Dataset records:

****************

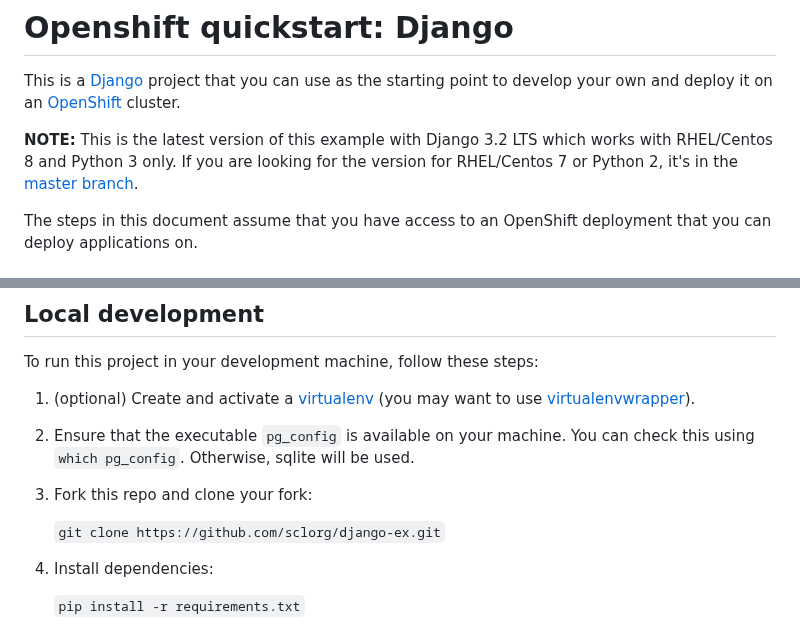
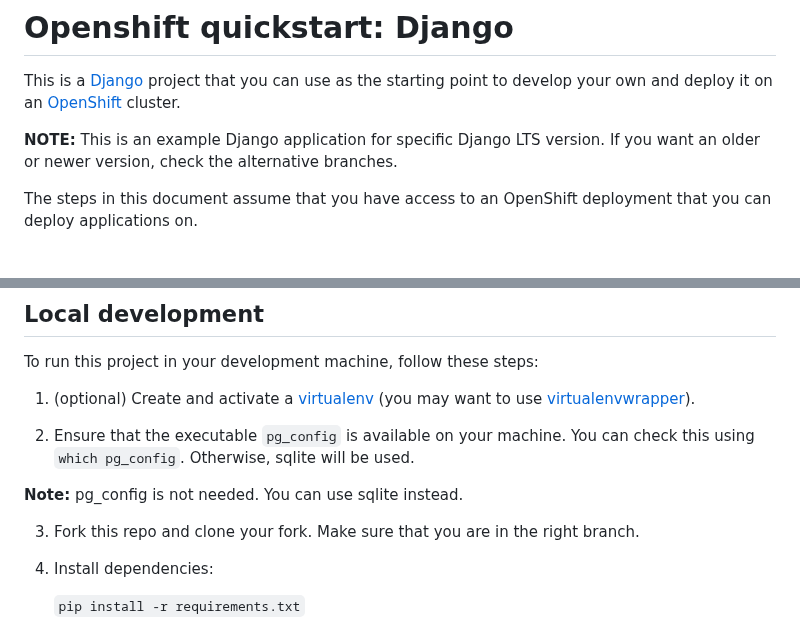
Before and after one commit to sclorg/django-ex, a Markdown page: README.md, 2 parts joined by grey strips. Rendered like a GitHub page.

Commit message:
Update README.md Fixed typo

```diff
--- a/README.md
+++ b/README.md
@@ -2,7 +2,7 @@
 
 This is a [Django](http://www.djangoproject.com) project that you can use as the starting point to develop your own and deploy it on an [OpenShift](https://github.com/openshift/origin) cluster.
 
-**NOTE:** This is the latest version of this example with Django 3.2 LTS which works with RHEL/Centos 8 and Python 3 only. If you are looking for the version for RHEL/Centos 7 or Python 2, it's in the [master branch](https://github.com/sclorg/django-ex/tree/master).
+**NOTE:** This is an example Django application for specific Django LTS version. If you want an older or newer version, check the alternative branches.
 
 The steps in this document assume that you have access to an OpenShift deployment that you can deploy applications on.
 
@@ -56,9 +56,9 @@ To run this project in your development machine, follow these steps:
 
 2. Ensure that the executable `pg_config` is available on your machine. You can check this using `which pg_config`. Otherwise, sqlite will be used.
 
-3. Fork this repo and clone your fork:
+**Note:** pg_config is not needed. You can use sqlite instead.
 
-    `git clone https://github.com/sclorg/django-ex.git`
+3. Fork this repo and clone your fork. Make sure that you are in the right branch.
 
 4. Install dependencies:
 
```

****************

[Assigned task]: Within the data above, pick out all lines holding the word "https".

[Task solution]:
 This is a [Django](http://www.djangoproject.com) project that you can use as the starting point to develop your own and deploy it on an [OpenShift](https://github.com/openshift/origin) cluster.
-**NOTE:** This is the latest version of this example with Django 3.2 LTS which works with RHEL/Centos 8 and Python 3 only. If you are looking for the version for RHEL/Centos 7 or Python 2, it's in the [master branch](https://github.com/sclorg/django-ex/tree/master).
-    `git clone https://github.com/sclorg/django-ex.git`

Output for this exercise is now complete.